I Paths of Intrigue
The cliffs rose sheer from the jungle, towering ramparts of stone that glinted jade blue and dull crimson in the rising sun, and curved away and away to east and west above the waving emerald ocean of fronds and leaves. It looked insurmountable, that giant palisade with its sheer curtains of solid rock in which bits of quartz winked dazzlingly in the sunlight. But the man who was working his tedious way upward was already half way to the top.
He came of a race of hillmen, accustomed to scaling forbidding crags, and he was a man of unusual strength and agility. His only garment was a pair of short red silk breeks, and his sandals were slung to his back, out of his way, as were his sword and dagger.
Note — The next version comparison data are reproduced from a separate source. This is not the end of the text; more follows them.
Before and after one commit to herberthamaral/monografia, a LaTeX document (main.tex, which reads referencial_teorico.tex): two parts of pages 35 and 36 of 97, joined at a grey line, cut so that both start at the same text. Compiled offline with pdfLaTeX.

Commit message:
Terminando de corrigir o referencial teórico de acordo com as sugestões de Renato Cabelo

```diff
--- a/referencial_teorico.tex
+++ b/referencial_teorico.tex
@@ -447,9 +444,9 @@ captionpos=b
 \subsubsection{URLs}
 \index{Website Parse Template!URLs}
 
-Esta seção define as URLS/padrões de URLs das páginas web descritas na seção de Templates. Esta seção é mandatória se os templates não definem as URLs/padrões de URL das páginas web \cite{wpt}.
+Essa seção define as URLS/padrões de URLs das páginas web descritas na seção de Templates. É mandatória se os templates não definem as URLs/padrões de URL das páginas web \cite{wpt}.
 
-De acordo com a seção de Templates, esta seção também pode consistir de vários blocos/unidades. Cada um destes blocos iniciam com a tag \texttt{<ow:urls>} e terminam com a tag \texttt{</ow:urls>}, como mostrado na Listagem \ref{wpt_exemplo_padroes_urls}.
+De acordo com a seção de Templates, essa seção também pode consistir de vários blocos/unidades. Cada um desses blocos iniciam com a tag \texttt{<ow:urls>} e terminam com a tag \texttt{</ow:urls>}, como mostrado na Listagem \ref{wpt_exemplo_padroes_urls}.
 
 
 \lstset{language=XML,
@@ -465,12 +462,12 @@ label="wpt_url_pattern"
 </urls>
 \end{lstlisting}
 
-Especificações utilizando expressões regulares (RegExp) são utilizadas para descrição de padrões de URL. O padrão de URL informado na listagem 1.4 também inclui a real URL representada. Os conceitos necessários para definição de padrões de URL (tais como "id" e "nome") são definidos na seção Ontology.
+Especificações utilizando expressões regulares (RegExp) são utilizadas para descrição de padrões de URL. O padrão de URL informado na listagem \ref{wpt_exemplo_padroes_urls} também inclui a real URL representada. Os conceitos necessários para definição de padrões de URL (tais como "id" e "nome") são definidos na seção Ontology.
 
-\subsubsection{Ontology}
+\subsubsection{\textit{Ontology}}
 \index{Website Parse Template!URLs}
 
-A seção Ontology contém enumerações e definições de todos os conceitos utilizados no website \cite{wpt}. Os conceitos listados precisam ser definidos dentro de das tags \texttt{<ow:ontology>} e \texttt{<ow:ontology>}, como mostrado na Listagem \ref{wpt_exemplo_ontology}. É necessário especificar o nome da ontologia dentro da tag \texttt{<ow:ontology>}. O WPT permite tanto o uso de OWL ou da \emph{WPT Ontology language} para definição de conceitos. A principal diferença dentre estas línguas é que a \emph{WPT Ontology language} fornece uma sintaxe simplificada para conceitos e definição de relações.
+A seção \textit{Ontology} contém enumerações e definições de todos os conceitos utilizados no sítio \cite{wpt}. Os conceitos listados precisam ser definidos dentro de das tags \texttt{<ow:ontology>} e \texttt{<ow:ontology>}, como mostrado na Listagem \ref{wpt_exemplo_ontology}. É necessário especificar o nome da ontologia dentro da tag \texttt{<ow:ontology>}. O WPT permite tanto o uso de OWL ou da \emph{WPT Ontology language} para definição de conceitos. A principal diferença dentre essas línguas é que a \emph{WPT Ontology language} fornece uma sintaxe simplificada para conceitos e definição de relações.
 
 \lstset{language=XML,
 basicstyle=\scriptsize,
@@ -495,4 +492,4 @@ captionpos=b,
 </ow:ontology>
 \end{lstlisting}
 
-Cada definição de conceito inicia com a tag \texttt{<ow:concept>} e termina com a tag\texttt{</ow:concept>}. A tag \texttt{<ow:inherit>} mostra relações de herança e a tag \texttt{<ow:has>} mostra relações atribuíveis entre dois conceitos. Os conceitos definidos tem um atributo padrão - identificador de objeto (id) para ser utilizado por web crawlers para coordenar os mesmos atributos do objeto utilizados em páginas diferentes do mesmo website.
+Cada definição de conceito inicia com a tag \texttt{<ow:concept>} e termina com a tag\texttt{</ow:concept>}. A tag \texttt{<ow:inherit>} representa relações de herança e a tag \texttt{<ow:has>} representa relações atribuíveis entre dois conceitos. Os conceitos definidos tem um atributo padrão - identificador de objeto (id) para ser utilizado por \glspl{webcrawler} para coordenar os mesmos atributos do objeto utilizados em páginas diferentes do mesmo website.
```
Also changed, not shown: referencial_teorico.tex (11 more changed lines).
He was a powerfully built man, supple as a panther. His skin was brown, bronzed by the sun, his square-cut black mane confined by a silver band about his temples. His iron muscles, quick eye and sure foot served him well here, for it was a climb to test these qualities to the utmost. A hundred and fifty feet below him waved the jungle. An equal distance above him the rim of the cliffs was etched clear-cut against the morning sky.
He labored like one driven by the necessity of haste, yet he was forced to move at a snail’s pace, clinging like a fly on a wall. His groping hands and feet found niches and knobs, precarious holds at best, and sometimes he virtually hung by his finger nails. Yet upward he went, clawing, squirming, fighting for every foot. At times he paused to rest his aching muscles, and, shaking the sweat out of his eyes, twisted his head to stare searchingly out over the jungle, combing the green expanse for any trace of human life or motion.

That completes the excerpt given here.